*** The input ***
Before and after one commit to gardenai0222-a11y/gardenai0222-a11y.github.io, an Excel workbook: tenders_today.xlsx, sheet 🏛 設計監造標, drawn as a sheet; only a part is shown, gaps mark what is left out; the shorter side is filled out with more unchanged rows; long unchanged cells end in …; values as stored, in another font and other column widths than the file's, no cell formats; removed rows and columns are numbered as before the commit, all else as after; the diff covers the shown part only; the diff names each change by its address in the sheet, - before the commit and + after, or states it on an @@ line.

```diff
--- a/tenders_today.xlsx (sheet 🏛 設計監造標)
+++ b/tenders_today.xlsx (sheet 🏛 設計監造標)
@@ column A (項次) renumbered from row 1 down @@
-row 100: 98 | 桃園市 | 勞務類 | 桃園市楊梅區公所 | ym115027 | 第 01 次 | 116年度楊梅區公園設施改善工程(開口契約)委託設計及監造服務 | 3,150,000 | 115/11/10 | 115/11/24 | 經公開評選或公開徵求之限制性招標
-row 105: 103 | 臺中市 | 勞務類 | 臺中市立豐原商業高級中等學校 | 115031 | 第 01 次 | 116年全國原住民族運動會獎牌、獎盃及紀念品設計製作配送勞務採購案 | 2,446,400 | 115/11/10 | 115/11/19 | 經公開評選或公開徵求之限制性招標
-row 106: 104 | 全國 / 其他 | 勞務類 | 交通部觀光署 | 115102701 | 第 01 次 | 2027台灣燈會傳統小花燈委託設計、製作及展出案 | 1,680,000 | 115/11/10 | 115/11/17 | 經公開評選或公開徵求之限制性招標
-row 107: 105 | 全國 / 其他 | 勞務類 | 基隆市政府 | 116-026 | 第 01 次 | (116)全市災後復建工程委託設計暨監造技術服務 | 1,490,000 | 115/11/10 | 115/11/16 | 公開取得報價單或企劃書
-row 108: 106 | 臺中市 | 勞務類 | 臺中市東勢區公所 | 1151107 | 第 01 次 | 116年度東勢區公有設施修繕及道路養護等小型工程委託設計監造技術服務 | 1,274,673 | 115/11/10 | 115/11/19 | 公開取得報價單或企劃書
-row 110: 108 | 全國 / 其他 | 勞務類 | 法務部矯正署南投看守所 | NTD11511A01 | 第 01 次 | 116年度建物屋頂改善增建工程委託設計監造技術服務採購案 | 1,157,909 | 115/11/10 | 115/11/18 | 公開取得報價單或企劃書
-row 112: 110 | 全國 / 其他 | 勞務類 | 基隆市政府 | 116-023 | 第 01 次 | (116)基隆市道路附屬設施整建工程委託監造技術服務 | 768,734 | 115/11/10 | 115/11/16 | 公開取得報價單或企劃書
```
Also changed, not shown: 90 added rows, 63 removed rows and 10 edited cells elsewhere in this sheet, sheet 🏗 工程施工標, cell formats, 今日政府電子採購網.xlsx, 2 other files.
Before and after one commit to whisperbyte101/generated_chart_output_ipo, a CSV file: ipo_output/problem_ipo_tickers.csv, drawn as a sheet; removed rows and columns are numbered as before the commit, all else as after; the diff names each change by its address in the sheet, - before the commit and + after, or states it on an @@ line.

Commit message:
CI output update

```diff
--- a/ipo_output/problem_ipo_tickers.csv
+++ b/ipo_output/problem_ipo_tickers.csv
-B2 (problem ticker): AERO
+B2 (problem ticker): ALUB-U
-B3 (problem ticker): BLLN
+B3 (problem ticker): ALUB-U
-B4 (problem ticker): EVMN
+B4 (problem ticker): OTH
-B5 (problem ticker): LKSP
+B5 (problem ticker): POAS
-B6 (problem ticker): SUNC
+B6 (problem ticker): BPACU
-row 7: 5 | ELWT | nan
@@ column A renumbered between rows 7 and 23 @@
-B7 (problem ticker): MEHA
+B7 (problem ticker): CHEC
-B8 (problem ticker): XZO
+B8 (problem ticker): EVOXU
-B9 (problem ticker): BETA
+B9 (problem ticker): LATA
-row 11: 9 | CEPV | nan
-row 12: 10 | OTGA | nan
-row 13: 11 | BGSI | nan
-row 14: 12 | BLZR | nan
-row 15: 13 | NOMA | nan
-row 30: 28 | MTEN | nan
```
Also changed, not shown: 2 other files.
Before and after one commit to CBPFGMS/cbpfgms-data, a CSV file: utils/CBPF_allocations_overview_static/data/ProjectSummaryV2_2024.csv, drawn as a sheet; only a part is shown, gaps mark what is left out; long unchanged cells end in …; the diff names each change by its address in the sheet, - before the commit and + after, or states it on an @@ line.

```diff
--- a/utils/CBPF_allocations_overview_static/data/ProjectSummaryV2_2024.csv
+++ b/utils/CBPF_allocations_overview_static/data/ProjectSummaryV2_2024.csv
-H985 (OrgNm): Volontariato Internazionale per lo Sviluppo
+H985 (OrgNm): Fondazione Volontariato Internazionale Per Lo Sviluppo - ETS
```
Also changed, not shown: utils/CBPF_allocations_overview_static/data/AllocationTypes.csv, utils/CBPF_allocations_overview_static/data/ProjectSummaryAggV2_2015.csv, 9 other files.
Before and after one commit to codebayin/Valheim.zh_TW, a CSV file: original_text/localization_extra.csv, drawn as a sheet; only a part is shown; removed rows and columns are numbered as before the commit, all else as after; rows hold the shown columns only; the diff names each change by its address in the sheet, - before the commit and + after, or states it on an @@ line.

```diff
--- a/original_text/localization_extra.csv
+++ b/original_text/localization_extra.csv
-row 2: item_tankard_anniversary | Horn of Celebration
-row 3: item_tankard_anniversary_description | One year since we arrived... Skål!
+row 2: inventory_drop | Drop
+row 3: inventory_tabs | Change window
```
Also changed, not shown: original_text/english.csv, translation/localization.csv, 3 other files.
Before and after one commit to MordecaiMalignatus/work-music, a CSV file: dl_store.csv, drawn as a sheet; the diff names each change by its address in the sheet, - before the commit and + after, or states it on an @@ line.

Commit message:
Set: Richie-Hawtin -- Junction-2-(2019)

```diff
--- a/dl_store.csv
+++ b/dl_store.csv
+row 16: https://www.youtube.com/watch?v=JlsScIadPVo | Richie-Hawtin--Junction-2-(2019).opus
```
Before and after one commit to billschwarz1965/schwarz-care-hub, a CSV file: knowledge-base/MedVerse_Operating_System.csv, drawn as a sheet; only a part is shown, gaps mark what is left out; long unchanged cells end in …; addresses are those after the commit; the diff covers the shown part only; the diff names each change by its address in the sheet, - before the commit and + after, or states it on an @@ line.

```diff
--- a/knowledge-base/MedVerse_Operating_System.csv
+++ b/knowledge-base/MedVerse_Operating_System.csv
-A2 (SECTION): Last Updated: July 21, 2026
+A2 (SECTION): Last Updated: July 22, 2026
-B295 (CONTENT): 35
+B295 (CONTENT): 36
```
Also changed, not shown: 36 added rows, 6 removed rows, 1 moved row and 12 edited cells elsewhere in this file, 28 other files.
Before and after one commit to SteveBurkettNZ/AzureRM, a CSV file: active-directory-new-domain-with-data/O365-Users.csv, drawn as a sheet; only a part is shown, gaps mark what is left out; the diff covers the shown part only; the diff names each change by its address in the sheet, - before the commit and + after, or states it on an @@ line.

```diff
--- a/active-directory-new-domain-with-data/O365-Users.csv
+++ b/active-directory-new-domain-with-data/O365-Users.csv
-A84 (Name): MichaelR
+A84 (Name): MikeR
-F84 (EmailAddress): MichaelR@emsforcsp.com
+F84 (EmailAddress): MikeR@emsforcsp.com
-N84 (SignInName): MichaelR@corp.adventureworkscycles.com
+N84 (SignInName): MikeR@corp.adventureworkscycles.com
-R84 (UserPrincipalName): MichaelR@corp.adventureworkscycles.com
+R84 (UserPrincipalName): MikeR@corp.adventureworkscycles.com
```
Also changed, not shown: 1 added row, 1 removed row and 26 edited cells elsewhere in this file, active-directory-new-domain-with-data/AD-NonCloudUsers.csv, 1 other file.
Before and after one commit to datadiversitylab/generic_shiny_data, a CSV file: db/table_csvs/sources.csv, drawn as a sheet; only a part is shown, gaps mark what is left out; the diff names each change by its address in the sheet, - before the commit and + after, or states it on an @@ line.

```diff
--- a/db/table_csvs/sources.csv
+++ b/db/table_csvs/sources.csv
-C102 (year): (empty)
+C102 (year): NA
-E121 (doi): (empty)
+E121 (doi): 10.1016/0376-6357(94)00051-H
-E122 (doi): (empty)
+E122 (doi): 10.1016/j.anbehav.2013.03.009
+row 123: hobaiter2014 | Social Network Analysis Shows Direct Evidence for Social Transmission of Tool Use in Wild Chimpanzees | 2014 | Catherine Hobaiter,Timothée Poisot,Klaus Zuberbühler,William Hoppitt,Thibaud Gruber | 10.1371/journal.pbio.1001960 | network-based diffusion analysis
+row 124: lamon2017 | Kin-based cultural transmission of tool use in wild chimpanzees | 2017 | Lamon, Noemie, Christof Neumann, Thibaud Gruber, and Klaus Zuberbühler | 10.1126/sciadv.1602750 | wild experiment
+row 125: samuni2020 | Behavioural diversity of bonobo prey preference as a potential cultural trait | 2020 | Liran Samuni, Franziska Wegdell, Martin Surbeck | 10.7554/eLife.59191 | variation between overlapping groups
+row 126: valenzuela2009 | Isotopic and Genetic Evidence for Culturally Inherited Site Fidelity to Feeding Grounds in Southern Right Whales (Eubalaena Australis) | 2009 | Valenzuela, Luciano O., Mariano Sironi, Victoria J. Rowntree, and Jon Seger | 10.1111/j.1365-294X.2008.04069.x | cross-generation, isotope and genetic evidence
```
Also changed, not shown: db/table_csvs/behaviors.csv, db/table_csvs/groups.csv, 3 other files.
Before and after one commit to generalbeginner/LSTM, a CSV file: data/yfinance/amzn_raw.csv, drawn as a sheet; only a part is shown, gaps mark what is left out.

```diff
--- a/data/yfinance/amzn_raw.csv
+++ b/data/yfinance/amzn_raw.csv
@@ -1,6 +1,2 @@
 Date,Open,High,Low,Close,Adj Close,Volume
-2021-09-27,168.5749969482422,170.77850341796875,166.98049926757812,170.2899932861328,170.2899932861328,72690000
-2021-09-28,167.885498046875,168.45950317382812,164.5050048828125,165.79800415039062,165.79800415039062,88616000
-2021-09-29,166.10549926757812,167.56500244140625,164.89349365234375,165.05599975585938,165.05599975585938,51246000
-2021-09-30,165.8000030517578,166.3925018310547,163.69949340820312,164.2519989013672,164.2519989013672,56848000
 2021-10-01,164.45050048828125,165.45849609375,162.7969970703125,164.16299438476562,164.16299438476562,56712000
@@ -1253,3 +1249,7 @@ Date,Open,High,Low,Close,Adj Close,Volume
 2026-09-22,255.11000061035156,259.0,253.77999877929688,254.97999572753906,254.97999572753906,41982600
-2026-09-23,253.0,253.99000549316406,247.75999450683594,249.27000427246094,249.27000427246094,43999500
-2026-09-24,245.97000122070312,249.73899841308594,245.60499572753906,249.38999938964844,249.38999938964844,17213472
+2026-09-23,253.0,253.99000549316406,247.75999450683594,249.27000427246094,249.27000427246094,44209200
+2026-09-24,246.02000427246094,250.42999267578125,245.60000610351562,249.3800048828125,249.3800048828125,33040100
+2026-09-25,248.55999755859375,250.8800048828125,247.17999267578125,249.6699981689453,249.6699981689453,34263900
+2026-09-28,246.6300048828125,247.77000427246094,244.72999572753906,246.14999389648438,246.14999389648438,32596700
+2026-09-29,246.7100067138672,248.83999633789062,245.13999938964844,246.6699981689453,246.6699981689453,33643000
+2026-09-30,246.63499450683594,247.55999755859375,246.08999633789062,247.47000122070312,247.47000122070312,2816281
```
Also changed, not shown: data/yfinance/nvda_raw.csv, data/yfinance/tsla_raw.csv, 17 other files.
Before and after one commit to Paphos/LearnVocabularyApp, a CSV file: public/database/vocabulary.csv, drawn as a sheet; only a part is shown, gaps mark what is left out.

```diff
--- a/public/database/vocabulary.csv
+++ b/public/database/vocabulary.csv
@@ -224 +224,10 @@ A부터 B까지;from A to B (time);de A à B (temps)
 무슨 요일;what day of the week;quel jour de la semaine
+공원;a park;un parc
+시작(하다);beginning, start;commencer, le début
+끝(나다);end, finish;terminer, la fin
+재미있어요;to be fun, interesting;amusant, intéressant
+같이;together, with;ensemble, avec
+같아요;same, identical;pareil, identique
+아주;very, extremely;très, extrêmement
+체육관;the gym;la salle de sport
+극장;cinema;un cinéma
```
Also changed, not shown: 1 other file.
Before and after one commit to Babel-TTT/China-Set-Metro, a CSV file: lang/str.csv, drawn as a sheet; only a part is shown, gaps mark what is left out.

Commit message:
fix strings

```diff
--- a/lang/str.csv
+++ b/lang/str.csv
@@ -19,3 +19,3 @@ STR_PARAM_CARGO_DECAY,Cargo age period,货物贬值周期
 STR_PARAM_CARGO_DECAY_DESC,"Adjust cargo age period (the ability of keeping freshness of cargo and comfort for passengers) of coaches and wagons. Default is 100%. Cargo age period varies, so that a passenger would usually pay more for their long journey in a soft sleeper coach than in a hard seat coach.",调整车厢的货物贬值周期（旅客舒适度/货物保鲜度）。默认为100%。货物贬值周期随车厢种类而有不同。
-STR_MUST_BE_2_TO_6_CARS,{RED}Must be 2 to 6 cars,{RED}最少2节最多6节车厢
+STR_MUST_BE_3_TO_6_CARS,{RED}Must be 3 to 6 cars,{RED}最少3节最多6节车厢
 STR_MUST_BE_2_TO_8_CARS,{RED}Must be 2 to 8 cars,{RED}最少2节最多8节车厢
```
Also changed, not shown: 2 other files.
*** End of The input ***
What to produce » Each line above that carries the string "year" has to be returned.

Exercise output »
-row 3: item_tankard_anniversary_description | One year since we arrived... Skål!
-C102 (year): (empty)
+C102 (year): NA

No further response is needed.